EXERCISE GOAL
Answer with one number only, the count of lines in the material below that hold "scoreboard".

RECORDS FOR THE TASK
****************************************
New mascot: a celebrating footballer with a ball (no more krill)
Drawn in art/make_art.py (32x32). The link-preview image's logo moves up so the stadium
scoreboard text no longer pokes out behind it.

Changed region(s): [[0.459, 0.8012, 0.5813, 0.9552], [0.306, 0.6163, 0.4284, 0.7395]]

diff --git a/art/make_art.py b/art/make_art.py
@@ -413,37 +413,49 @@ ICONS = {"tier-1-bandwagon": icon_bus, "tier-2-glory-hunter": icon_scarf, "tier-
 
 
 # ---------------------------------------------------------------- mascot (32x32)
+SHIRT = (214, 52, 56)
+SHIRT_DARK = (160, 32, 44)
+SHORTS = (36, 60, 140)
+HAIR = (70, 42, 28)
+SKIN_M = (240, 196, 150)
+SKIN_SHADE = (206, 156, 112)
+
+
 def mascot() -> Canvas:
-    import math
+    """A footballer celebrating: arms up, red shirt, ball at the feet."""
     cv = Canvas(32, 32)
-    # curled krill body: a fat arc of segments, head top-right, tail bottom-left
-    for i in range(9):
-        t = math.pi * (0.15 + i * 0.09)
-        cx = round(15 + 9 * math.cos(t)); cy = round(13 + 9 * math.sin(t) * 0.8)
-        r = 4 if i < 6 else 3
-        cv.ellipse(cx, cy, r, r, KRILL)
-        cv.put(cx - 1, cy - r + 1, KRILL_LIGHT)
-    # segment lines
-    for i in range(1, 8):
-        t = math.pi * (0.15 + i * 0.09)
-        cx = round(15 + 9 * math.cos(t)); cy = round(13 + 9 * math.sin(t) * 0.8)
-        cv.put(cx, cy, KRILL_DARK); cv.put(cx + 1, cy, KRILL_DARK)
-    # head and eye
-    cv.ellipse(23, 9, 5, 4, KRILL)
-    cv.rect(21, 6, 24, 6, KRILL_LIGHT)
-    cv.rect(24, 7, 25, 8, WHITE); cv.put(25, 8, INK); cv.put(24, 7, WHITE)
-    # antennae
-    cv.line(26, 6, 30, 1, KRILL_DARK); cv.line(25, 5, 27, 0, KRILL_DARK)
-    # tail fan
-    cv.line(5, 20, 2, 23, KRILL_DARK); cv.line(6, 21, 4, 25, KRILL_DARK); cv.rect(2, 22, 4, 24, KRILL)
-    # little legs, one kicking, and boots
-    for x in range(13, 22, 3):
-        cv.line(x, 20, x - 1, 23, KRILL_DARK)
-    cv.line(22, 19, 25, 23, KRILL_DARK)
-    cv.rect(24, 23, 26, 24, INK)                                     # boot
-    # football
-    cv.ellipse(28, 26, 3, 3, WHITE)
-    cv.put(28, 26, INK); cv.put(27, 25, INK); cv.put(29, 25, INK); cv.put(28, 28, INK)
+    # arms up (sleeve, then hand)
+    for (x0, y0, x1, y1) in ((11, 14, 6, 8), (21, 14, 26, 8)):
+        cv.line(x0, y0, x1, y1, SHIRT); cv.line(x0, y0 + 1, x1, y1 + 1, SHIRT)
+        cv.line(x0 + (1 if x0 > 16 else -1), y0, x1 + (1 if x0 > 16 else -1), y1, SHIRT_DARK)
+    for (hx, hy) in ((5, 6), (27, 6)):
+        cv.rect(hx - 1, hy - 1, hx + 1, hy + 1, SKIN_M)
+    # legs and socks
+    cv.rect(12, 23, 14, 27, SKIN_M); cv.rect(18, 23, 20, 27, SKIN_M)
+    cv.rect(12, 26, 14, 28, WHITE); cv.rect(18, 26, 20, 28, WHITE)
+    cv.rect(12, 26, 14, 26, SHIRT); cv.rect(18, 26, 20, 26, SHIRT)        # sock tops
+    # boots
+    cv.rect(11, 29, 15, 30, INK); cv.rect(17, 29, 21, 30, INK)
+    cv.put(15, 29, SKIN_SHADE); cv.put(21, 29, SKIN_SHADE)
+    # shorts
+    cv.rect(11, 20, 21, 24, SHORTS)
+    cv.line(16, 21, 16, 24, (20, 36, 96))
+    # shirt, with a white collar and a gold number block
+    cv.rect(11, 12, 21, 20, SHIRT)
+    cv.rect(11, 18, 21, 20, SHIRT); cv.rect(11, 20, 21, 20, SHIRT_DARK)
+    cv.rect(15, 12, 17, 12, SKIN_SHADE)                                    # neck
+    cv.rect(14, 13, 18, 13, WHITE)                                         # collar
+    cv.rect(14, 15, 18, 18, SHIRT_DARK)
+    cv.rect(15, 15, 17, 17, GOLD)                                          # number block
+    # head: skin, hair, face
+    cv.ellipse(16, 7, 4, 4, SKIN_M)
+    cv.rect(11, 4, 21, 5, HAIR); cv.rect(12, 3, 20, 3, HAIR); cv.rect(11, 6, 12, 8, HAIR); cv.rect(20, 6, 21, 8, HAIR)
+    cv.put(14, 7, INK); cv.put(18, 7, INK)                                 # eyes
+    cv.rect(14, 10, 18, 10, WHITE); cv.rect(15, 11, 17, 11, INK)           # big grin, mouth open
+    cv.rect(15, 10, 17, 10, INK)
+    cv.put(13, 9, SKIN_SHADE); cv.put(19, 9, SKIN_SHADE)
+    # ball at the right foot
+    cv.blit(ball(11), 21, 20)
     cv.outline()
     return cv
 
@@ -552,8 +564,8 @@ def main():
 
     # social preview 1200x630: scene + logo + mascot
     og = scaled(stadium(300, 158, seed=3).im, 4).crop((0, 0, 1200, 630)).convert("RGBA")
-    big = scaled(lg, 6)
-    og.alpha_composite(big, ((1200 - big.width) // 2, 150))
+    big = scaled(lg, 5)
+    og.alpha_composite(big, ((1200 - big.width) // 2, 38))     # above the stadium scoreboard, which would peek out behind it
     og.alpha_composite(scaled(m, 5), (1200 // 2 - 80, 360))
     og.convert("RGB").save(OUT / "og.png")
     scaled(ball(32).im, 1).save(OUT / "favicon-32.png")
****************************************
EXERCISE RESULT
2